There exists a plyo box in our gym with this quote from Mark Rippetoe on it: “Training is a process, not the events of one day.” The loftier your goals the longer that process takes. This axiom is one that should be revisited often by every athlete looking to make progress in her chosen field. Do not prematurely give up on a skill or goal because you meet an obstacle in the way. I borrow the title of an excellent book by Ryan Holiday, The Obstacle Is the Way. Put the effort, time, and hard work in to wear down that obstacle and finally overcome it. Do not give up because you believe your genetics are not predisposed to success or because you are not already some genius of movement.
Hard work and determination is the missing element there. It is the idea of grit, of courage and resolve, of strength of character that always wins out. What about the other athlete that seems to meet obstacles and then overcome them with rapidity and fluidity? What you often do not see is the foundation that athlete has forged with hundreds and thousands of hours of hard work. Do not undervalue that hard work. Moments of breakthrough always have the unseen grueling work behind them. Honor that.
There will always be someone better than you. Athletes are often comparing themselves to other athletes too frequently, and just as pervasive much sooner than they should be. Take weightlifting for example. A new athlete at Ktown might compare her weightlifting technique and numbers to Samantha Lane. Samantha has been at the gym for 6+ years though, so that isn’t a fair comparison. Samantha might compare herself to some of the best female weightlifters in Knoxville, but all of them have years of hard work in many different athletic pursuits before they ever came to weightlifting. The best female lifter in Knoxville will compare herself to nationally ranked lifters. Nationally ranked lifters will compare themselves to world-class lifters. Current world-class lifters will compare themselves to the greats of all-time. The cycle never ends. And it can be vicious if you become beholden to it. Consider your range of vision and perspective – be careful not to only see those ahead of you.
The beauty of CrossFit is it is hard work. The tough part of CrossFit is it is hard work.

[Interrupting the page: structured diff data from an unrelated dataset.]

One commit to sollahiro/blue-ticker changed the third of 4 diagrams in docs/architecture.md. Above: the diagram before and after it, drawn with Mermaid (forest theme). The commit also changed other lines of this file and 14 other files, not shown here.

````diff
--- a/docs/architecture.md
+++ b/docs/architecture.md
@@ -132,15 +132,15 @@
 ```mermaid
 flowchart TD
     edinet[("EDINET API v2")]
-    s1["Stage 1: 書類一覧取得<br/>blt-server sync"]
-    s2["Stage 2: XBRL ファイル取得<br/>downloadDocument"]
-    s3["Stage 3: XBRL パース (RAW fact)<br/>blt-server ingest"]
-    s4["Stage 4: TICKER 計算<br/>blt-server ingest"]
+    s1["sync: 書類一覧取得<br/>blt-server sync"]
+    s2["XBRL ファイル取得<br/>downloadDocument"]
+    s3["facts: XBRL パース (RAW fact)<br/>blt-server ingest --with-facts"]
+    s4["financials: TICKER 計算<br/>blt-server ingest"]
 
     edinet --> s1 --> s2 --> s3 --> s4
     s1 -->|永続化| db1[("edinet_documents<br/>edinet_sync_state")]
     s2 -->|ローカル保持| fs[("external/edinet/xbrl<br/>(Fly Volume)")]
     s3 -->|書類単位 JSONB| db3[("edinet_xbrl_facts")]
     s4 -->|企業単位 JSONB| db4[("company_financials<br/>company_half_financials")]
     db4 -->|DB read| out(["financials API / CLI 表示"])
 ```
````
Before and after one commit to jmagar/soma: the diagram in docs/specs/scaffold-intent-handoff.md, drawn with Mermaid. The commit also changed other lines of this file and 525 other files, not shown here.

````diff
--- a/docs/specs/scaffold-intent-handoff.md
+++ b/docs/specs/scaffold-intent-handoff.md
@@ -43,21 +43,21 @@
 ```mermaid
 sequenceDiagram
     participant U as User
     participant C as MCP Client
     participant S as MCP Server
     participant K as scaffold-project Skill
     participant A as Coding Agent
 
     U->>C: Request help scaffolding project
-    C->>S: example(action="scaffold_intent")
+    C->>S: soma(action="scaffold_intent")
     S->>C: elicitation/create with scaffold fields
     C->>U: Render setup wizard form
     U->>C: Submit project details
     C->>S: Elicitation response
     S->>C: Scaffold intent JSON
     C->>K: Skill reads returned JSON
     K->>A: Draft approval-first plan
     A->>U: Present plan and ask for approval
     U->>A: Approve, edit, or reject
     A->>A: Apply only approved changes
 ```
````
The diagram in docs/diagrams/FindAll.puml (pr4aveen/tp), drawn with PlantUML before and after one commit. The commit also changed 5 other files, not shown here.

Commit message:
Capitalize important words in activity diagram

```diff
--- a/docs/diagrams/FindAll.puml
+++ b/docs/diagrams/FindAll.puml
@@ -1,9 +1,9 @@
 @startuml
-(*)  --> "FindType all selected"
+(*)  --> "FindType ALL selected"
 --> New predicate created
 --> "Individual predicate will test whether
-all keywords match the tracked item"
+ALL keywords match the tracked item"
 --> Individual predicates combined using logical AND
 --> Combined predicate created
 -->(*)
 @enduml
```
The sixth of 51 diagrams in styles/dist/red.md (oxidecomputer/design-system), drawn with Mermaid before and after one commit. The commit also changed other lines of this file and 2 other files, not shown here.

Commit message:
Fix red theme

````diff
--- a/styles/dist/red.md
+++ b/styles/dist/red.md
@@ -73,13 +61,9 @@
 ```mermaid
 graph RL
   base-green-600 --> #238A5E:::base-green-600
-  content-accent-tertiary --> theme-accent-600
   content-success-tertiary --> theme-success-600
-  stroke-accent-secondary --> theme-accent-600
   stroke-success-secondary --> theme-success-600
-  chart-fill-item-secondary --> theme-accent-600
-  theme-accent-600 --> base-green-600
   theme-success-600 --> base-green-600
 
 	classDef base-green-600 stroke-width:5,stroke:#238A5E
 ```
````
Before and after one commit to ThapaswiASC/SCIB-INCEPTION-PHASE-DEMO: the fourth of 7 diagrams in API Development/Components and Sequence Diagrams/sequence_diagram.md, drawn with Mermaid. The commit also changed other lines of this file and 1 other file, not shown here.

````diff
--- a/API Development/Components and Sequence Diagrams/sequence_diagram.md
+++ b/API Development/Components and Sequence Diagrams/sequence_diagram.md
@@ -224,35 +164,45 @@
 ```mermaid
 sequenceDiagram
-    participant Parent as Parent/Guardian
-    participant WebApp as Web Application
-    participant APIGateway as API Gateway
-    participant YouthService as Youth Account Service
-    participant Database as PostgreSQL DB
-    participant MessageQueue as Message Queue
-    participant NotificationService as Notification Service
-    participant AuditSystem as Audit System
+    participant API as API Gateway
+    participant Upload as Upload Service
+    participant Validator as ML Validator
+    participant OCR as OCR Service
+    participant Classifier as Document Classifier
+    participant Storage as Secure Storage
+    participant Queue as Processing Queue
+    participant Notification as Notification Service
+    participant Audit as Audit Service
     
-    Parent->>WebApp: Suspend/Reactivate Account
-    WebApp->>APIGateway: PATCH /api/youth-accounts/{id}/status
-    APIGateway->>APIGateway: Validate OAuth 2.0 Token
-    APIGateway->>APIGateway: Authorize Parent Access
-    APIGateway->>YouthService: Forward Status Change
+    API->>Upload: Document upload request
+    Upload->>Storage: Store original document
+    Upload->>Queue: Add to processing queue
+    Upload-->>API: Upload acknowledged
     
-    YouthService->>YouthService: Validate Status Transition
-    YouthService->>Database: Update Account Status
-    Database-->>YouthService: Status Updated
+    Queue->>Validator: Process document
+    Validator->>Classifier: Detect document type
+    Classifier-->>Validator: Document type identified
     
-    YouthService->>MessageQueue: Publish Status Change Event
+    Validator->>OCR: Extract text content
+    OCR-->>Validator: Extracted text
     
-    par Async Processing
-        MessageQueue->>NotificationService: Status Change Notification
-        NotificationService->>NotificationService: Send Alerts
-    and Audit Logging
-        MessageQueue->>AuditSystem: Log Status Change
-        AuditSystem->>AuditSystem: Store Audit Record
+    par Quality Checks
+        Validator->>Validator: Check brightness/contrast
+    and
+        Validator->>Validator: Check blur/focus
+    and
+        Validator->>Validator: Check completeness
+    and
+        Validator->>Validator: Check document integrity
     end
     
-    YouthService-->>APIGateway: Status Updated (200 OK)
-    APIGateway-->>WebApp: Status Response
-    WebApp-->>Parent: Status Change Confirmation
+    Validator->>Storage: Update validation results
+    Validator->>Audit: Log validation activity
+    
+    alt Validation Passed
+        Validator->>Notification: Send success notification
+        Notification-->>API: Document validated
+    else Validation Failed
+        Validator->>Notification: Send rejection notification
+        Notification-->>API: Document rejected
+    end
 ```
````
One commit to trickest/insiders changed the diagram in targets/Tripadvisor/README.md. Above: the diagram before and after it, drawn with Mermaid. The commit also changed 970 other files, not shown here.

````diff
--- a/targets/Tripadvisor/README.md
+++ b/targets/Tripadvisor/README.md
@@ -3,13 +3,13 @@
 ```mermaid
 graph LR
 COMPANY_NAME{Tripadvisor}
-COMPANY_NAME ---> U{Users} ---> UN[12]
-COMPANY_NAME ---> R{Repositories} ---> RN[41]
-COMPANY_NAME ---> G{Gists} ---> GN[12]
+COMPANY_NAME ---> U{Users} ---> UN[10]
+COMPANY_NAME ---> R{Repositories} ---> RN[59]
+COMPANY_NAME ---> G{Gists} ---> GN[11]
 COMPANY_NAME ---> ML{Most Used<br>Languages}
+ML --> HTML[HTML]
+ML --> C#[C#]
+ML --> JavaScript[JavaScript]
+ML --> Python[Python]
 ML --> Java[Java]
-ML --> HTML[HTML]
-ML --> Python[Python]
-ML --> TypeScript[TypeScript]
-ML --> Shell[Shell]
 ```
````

Embrace the grind. Make it a part of your routine. Make it a part of your core philosophy in life. Do not fall prey to a cult of genius or genetics. What looks like a gift of genius or genetics is always built on a framework of very hard and often unseen work.
“Genius is a thing that happens, not a kind of person.” – Ellenberg